Carbon Footprints Precede Real Footprints
But that happens to be the case when it comes to the inhospitable frozen wasteland that is Antarctica according to a new study conducted by an international team of scientists led by Joe McConnell of Reno, Nevada's Desert Research Institute (DRI). Indeed, Norwegian pioneer Roald Amundsen became the first man to set foot on the shores of the South Pole in late 1911, but traces of lead pollution actually made it to the southernmost continent two decades earlier thanks to a myriad of industrial activities including early mining, smelting, and burning of fossil fuels in areas of Australia.
Using data from 16 ice cores collected from widely spaced locations around Antarctica, including the South Pole itself, the DRI team created the most accurate and precise reconstruction of lead pollution on the Earth’s southern region to date. The new record, described in an article published in the online edition of the Nature journal Scientific Reports, spans a 410-year period from 1600 to 2010 A.D.
According to another recent article by ClickGreen Staff and Environmental New Network, “All measurements of lead and other chemicals used in this study were made using DRI's unique continuous ice core analytical system. Low background atmospheric concentrations, together with well-known and often distinct isotopic characteristics of industrial sources make lead an ideal tracer of industrial pollution.”
"Lead is a toxic heavy metal with strong potential to harm ecosystems," said co-author Paul Vallelonga of the University of Copenhagen. "While concentrations measured in Antarctic ice cores are very low, the records show that atmospheric concentrations and deposition rates increased approximately six-fold in the late 1880's, coincident with the start of mining at Broken Hill in southern Australia and smelting at nearby Port Pirie."

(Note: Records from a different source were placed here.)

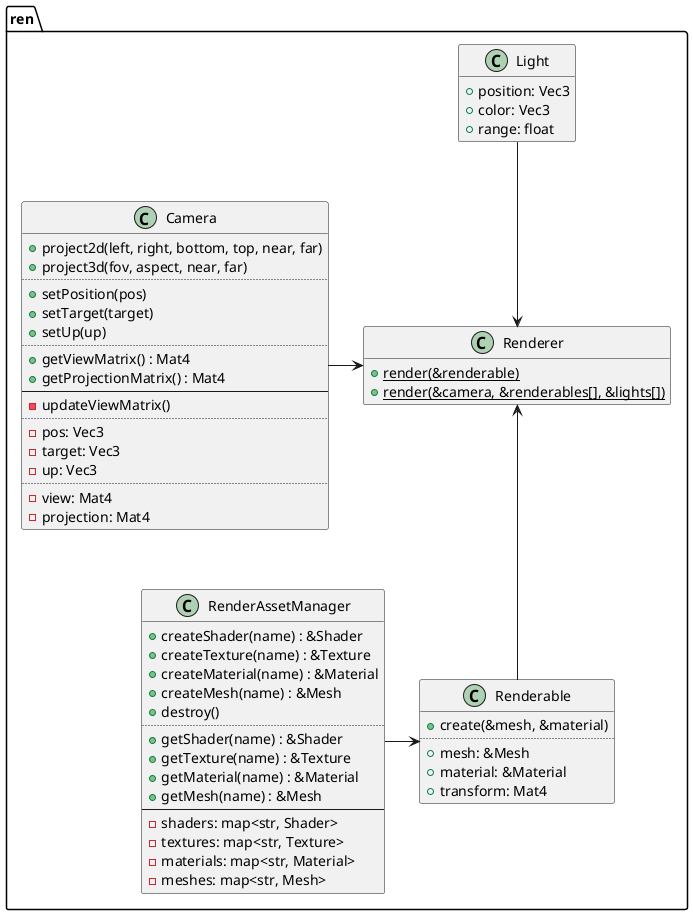
Above: design/renderer.png in ba6er/marblemaze (PlantUML), before the change.
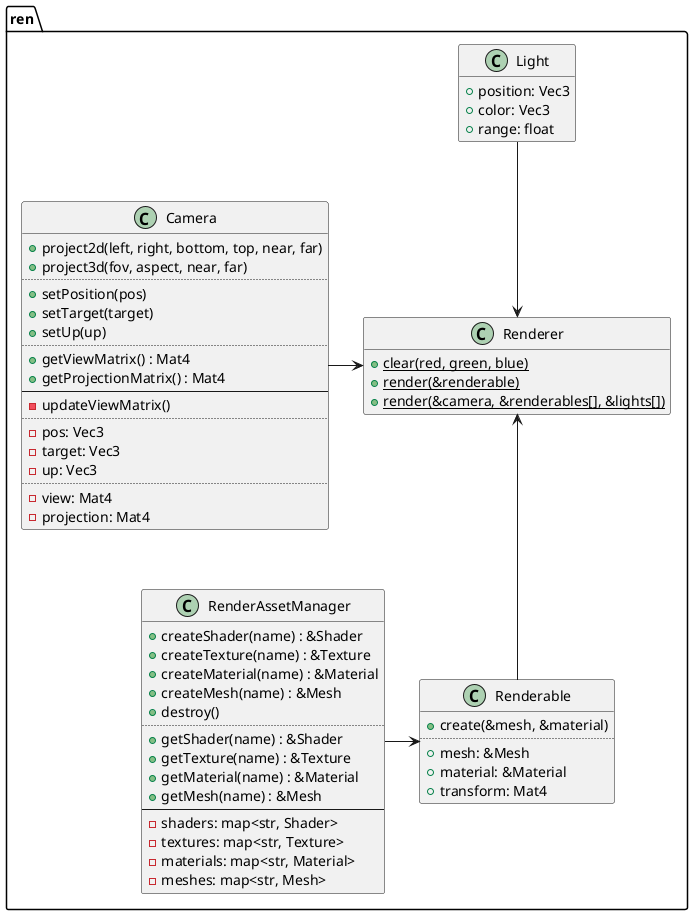
After the commit.

Commit message:
Added screen clearing and depth testing to ren::Renderer

The edit, as a diff of the source:
```diff
@@ -56,6 +56,7 @@
 hide Light methods
 
 class ren::Renderer {
+	{static} +clear(red, green, blue)
 	{static} +render(&renderable)
 	{static} +render(&camera, &renderables[], &lights[])
 }
```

"It is very clear that industrial lead contamination was pervasive throughout Antarctica by the late 19th century, more than two decades before the first explorers made it to the South Pole," he added. "The idea that Amundsen and Scott were traveling over snow that clearly was contaminated by lead from smelting and mining in Australia, and that lead pollution at that time was nearly as high as any time ever since, is surprising to say the least."